Competitors Jab At Cisco's Unified Data Center System

Cisco's big, ambitious vision puts it in a brave new world of competition, one fraught with challenges and holes competitors are eager to pick at.

InformationWeek Staff, Contributor

March 17, 2009

3 Min Read

Cisco's Unified Computing System (click for larger image)

With its Unified Computing System, Cisco laid out a vision to bring together computing power, networking, storage, and management into a single platform that includes integrated hardware and software from a variety of vendors.

It's a big, ambitious vision that puts Cisco in a brave new world of competition, one fraught with challenges and holes competitors are eager to pick at.

Hewlett-Packard -- which, along with IBM, is likely to be most affected by Cisco's announcement -- all but took credit for the vision Cisco laid out Monday. The company announced its ProCurve One system, a combined server and switch with its own partner ecosystem, in January. "What we heard pretty much validated where we're headed," Matt Zanner, HP ProCurve's worldwide director of data center solutions, said in an interview. "The whole idea of collapsing different infrastructures, that's a tenant HP's been claiming for quite some time."

HP and Cisco have a number of existing partnerships, as at various points HP has resold Cisco products and the two even integrated a Cisco switch with an HP blade server chassis. However, their competition has been ramping up significantly as HP's ProCurve networking arm has grown and now, in a possible death-blow to big partnerships, as Cisco moves into servers and pushes out HP in favor of BMC for management support. IBM and Cisco also have a strategic alliance and a number of jointly developed products.

HP will likely only increase the integration between its formerly isolated networking arm and the rest of the company's technology business, which joined in November. "There's been an immense amount of connection already," Zanner said. "The future just looks brighter and brighter with the possibilities for more integrated solutions for customers." While HP claims to have a partner coalition with its ONE system that anyone can join, Unified Computing, for all of Cisco's talk of being open, isn't. Cisco has brought together a who's who of vendors to fulfill product and technology areas where it lacks market penetration or products, like storage and virtualization. It has left out, not surprisingly, other networking equipment and server vendors.

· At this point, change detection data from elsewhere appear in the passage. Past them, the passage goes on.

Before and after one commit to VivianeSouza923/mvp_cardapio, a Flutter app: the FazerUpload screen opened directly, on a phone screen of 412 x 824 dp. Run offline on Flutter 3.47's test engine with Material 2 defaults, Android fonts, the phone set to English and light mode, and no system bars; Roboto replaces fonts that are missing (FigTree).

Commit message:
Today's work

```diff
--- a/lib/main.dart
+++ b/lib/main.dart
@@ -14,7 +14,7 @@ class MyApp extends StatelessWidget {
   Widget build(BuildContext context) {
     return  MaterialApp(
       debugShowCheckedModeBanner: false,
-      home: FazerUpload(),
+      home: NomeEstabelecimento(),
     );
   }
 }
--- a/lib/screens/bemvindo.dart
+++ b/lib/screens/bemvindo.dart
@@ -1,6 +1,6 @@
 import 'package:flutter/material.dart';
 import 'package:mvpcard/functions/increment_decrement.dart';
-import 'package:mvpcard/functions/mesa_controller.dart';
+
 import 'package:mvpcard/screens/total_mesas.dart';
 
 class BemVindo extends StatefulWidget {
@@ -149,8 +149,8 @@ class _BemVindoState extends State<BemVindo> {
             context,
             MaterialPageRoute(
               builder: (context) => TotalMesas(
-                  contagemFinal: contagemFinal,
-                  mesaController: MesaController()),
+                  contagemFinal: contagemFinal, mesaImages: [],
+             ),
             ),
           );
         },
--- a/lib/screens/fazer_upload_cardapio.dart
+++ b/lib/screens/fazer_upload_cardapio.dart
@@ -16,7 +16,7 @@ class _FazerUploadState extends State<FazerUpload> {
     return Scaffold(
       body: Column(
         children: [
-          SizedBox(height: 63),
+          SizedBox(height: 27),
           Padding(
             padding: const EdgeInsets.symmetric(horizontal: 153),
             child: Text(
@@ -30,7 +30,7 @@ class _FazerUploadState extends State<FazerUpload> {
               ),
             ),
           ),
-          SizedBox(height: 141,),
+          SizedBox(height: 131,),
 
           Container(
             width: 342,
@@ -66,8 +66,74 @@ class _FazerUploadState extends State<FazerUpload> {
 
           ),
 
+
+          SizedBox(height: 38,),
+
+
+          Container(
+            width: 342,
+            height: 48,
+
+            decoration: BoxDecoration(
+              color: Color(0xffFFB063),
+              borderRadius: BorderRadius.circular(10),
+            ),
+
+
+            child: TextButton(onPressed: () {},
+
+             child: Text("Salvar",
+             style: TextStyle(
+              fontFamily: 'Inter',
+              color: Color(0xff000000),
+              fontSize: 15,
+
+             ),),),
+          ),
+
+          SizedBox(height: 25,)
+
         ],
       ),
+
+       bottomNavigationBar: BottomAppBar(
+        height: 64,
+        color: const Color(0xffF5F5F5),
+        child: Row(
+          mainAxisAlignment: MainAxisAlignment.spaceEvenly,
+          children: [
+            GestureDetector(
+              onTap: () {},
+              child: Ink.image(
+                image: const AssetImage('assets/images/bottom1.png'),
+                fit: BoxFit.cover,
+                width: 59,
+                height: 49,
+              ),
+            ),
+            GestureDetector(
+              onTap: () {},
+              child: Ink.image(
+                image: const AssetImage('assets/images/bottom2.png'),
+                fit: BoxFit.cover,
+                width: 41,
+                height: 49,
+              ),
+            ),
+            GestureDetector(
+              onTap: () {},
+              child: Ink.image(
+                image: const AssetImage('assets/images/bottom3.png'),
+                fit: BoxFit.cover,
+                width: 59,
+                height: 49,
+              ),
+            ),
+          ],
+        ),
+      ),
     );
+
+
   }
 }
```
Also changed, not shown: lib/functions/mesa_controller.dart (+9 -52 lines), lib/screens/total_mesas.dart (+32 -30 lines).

In the short term, Cisco's Unified Computing vision requires partnerships to satisfy numerous requirements of a dynamic virtualized environment that aren't today standardized, including the automated ability to reliably move virtual machines from server to server. However, that means Cisco's system will only be open to official partners whose products have been certified and accredited as integrated with the UC platform.

"The evolution of the data center to a dynamic, fully virtualized state," Brocade said in a statement, "should leverage open architectures and industry standards." That being said, while Brocade helps its customers cobble together an architecture, some technologies like virtualization and converged networks use mainly pre-standard or proprietary architectures at this point, since standards bodies lag behind the key vendors.

Brocade, like other competitors, also pointed to the probable large investment Cisco's Unified Computing vision will force. Though customers could still start with a pilot of Cisco's platform, a data center overhaul would eventually require a rip-and-replace. Many companies struggling to scale back budgets in the face of the economic downturn are unlikely to be looking for a huge new investment. In an interview, Kevin Ryan, Extreme Networks' director of data center marketing, took aim at that massive investment of time and energy, pointing out that Extreme talks to its customers about how to make existing data center investments more efficient, not about replacing existing equipment.

InformationWeek Analytics has published an independent analysis of the challenges around virtualization management. Download the report here (registration required).

Never Miss a Beat: Get a snapshot of the issues affecting the IT industry straight to your inbox.

You May Also Like

More Insights